Data items
* * * * * * *
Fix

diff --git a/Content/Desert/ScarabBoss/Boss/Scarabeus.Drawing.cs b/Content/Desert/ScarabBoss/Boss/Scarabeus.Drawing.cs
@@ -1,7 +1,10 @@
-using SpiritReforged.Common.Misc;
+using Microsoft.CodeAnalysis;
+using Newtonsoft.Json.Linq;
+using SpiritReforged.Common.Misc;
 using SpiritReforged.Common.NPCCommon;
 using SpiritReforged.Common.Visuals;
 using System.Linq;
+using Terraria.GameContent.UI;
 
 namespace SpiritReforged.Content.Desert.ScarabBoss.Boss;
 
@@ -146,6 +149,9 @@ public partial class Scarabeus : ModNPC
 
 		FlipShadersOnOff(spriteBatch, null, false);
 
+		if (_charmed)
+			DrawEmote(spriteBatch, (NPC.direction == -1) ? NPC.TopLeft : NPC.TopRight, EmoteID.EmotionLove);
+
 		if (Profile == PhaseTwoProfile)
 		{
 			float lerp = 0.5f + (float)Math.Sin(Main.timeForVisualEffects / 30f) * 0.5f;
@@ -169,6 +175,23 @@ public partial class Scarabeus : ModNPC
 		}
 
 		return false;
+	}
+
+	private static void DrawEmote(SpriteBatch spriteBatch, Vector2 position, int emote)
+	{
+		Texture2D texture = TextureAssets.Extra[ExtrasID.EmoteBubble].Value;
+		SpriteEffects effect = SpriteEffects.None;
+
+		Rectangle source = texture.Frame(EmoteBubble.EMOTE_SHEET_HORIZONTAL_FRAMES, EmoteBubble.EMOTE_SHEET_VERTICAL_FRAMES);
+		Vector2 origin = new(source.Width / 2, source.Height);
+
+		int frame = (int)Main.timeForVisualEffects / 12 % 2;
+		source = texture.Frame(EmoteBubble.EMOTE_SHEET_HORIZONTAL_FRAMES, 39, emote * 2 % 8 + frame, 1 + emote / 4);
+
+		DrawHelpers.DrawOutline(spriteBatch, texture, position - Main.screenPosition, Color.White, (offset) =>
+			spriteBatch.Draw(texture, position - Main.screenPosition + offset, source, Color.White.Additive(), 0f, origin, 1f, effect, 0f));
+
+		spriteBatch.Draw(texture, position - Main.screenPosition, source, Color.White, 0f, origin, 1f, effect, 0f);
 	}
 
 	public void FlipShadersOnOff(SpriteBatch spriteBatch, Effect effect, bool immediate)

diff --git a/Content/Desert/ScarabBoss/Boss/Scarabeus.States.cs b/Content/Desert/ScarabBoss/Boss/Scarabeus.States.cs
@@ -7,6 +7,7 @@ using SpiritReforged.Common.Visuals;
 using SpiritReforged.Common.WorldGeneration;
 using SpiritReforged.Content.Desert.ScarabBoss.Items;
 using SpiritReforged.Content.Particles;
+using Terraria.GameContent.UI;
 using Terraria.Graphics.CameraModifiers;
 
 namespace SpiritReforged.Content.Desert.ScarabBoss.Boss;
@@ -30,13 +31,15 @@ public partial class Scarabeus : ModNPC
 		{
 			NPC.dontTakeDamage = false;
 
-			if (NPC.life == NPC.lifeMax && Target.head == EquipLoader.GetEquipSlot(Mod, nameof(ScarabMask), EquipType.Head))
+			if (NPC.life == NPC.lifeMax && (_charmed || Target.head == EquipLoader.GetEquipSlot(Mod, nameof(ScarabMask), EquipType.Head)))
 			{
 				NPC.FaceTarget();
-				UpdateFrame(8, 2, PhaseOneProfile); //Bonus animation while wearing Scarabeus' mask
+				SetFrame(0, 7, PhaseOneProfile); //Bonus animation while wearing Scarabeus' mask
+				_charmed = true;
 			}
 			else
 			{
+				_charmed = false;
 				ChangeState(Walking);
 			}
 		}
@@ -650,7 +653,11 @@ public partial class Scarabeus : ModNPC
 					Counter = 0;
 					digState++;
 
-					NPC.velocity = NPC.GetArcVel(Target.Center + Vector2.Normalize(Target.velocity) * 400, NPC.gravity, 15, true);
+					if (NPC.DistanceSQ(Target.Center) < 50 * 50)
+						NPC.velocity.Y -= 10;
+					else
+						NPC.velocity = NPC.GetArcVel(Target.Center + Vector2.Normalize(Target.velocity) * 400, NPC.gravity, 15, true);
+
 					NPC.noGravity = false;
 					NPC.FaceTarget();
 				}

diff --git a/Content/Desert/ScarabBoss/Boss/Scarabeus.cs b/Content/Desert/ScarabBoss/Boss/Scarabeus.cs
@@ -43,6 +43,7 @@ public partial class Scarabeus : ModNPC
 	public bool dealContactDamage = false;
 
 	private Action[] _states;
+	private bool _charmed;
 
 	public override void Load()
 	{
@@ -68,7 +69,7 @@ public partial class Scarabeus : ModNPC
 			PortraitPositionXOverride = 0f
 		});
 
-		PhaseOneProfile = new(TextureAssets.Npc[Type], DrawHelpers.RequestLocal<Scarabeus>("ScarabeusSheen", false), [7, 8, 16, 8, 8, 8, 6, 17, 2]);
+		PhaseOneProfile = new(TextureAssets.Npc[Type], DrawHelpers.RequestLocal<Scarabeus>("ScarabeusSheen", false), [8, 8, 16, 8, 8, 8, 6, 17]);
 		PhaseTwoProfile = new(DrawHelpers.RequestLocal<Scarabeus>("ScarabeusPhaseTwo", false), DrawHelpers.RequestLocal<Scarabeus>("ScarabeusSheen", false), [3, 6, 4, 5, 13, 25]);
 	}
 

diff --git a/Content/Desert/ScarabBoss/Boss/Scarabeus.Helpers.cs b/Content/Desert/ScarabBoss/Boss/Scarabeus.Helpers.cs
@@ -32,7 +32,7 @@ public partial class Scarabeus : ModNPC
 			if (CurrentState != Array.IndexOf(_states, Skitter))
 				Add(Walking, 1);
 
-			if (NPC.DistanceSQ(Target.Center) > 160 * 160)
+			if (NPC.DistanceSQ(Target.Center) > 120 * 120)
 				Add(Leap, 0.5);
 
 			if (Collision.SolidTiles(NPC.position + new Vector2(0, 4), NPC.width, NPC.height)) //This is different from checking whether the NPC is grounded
* * * * * * *
**Work request:** Every entry is to be restated word for word, with nothing dropped.

**Task result:**
Fix

diff --git a/Content/Desert/ScarabBoss/Boss/Scarabeus.Drawing.cs b/Content/Desert/ScarabBoss/Boss/Scarabeus.Drawing.cs
@@ -1,7 +1,10 @@
-using SpiritReforged.Common.Misc;
+using Microsoft.CodeAnalysis;
+using Newtonsoft.Json.Linq;
+using SpiritReforged.Common.Misc;
 using SpiritReforged.Common.NPCCommon;
 using SpiritReforged.Common.Visuals;
 using System.Linq;
+using Terraria.GameContent.UI;
 
 namespace SpiritReforged.Content.Desert.ScarabBoss.Boss;
 
@@ -146,6 +149,9 @@ public partial class Scarabeus : ModNPC
 
 		FlipShadersOnOff(spriteBatch, null, false);
 
+		if (_charmed)
+			DrawEmote(spriteBatch, (NPC.direction == -1) ? NPC.TopLeft : NPC.TopRight, EmoteID.EmotionLove);
+
 		if (Profile == PhaseTwoProfile)
 		{
 			float lerp = 0.5f + (float)Math.Sin(Main.timeForVisualEffects / 30f) * 0.5f;
@@ -169,6 +175,23 @@ public partial class Scarabeus : ModNPC
 		}
 
 		return false;
+	}
+
+	private static void DrawEmote(SpriteBatch spriteBatch, Vector2 position, int emote)
+	{
+		Texture2D texture = TextureAssets.Extra[ExtrasID.EmoteBubble].Value;
+		SpriteEffects effect = SpriteEffects.None;
+
+		Rectangle source = texture.Frame(EmoteBubble.EMOTE_SHEET_HORIZONTAL_FRAMES, EmoteBubble.EMOTE_SHEET_VERTICAL_FRAMES);
+		Vector2 origin = new(source.Width / 2, source.Height);
+
+		int frame = (int)Main.timeForVisualEffects / 12 % 2;
+		source = texture.Frame(EmoteBubble.EMOTE_SHEET_HORIZONTAL_FRAMES, 39, emote * 2 % 8 + frame, 1 + emote / 4);
+
+		DrawHelpers.DrawOutline(spriteBatch, texture, position - Main.screenPosition, Color.White, (offset) =>
+			spriteBatch.Draw(texture, position - Main.screenPosition + offset, source, Color.White.Additive(), 0f, origin, 1f, effect, 0f));
+
+		spriteBatch.Draw(texture, position - Main.screenPosition, source, Color.White, 0f, origin, 1f, effect, 0f);
 	}
 
 	public void FlipShadersOnOff(SpriteBatch spriteBatch, Effect effect, bool immediate)

diff --git a/Content/Desert/ScarabBoss/Boss/Scarabeus.States.cs b/Content/Desert/ScarabBoss/Boss/Scarabeus.States.cs
@@ -7,6 +7,7 @@ using SpiritReforged.Common.Visuals;
 using SpiritReforged.Common.WorldGeneration;
 using SpiritReforged.Content.Desert.ScarabBoss.Items;
 using SpiritReforged.Content.Particles;
+using Terraria.GameContent.UI;
 using Terraria.Graphics.CameraModifiers;
 
 namespace SpiritReforged.Content.Desert.ScarabBoss.Boss;
@@ -30,13 +31,15 @@ public partial class Scarabeus : ModNPC
 		{
 			NPC.dontTakeDamage = false;
 
-			if (NPC.life == NPC.lifeMax && Target.head == EquipLoader.GetEquipSlot(Mod, nameof(ScarabMask), EquipType.Head))
+			if (NPC.life == NPC.lifeMax && (_charmed || Target.head == EquipLoader.GetEquipSlot(Mod, nameof(ScarabMask), EquipType.Head)))
 			{
 				NPC.FaceTarget();
-				UpdateFrame(8, 2, PhaseOneProfile); //Bonus animation while wearing Scarabeus' mask
+				SetFrame(0, 7, PhaseOneProfile); //Bonus animation while wearing Scarabeus' mask
+				_charmed = true;
 			}
 			else
 			{
+				_charmed = false;
 				ChangeState(Walking);
 			}
 		}
@@ -650,7 +653,11 @@ public partial class Scarabeus : ModNPC
 					Counter = 0;
 					digState++;
 
-					NPC.velocity = NPC.GetArcVel(Target.Center + Vector2.Normalize(Target.velocity) * 400, NPC.gravity, 15, true);
+					if (NPC.DistanceSQ(Target.Center) < 50 * 50)
+						NPC.velocity.Y -= 10;
+					else
+						NPC.velocity = NPC.GetArcVel(Target.Center + Vector2.Normalize(Target.velocity) * 400, NPC.gravity, 15, true);
+
 					NPC.noGravity = false;
 					NPC.FaceTarget();
 				}

diff --git a/Content/Desert/ScarabBoss/Boss/Scarabeus.cs b/Content/Desert/ScarabBoss/Boss/Scarabeus.cs
@@ -43,6 +43,7 @@ public partial class Scarabeus : ModNPC
 	public bool dealContactDamage = false;
 
 	private Action[] _states;
+	private bool _charmed;
 
 	public override void Load()
 	{
@@ -68,7 +69,7 @@ public partial class Scarabeus : ModNPC
 			PortraitPositionXOverride = 0f
 		});
 
-		PhaseOneProfile = new(TextureAssets.Npc[Type], DrawHelpers.RequestLocal<Scarabeus>("ScarabeusSheen", false), [7, 8, 16, 8, 8, 8, 6, 17, 2]);
+		PhaseOneProfile = new(TextureAssets.Npc[Type], DrawHelpers.RequestLocal<Scarabeus>("ScarabeusSheen", false), [8, 8, 16, 8, 8, 8, 6, 17]);
 		PhaseTwoProfile = new(DrawHelpers.RequestLocal<Scarabeus>("ScarabeusPhaseTwo", false), DrawHelpers.RequestLocal<Scarabeus>("ScarabeusSheen", false), [3, 6, 4, 5, 13, 25]);
 	}
 

diff --git a/Content/Desert/ScarabBoss/Boss/Scarabeus.Helpers.cs b/Content/Desert/ScarabBoss/Boss/Scarabeus.Helpers.cs
@@ -32,7 +32,7 @@ public partial class Scarabeus : ModNPC
 			if (CurrentState != Array.IndexOf(_states, Skitter))
 				Add(Walking, 1);
 
-			if (NPC.DistanceSQ(Target.Center) > 160 * 160)
+			if (NPC.DistanceSQ(Target.Center) > 120 * 120)
 				Add(Leap, 0.5);
 
 			if (Collision.SolidTiles(NPC.position + new Vector2(0, 4), NPC.width, NPC.height)) //This is different from checking whether the NPC is grounded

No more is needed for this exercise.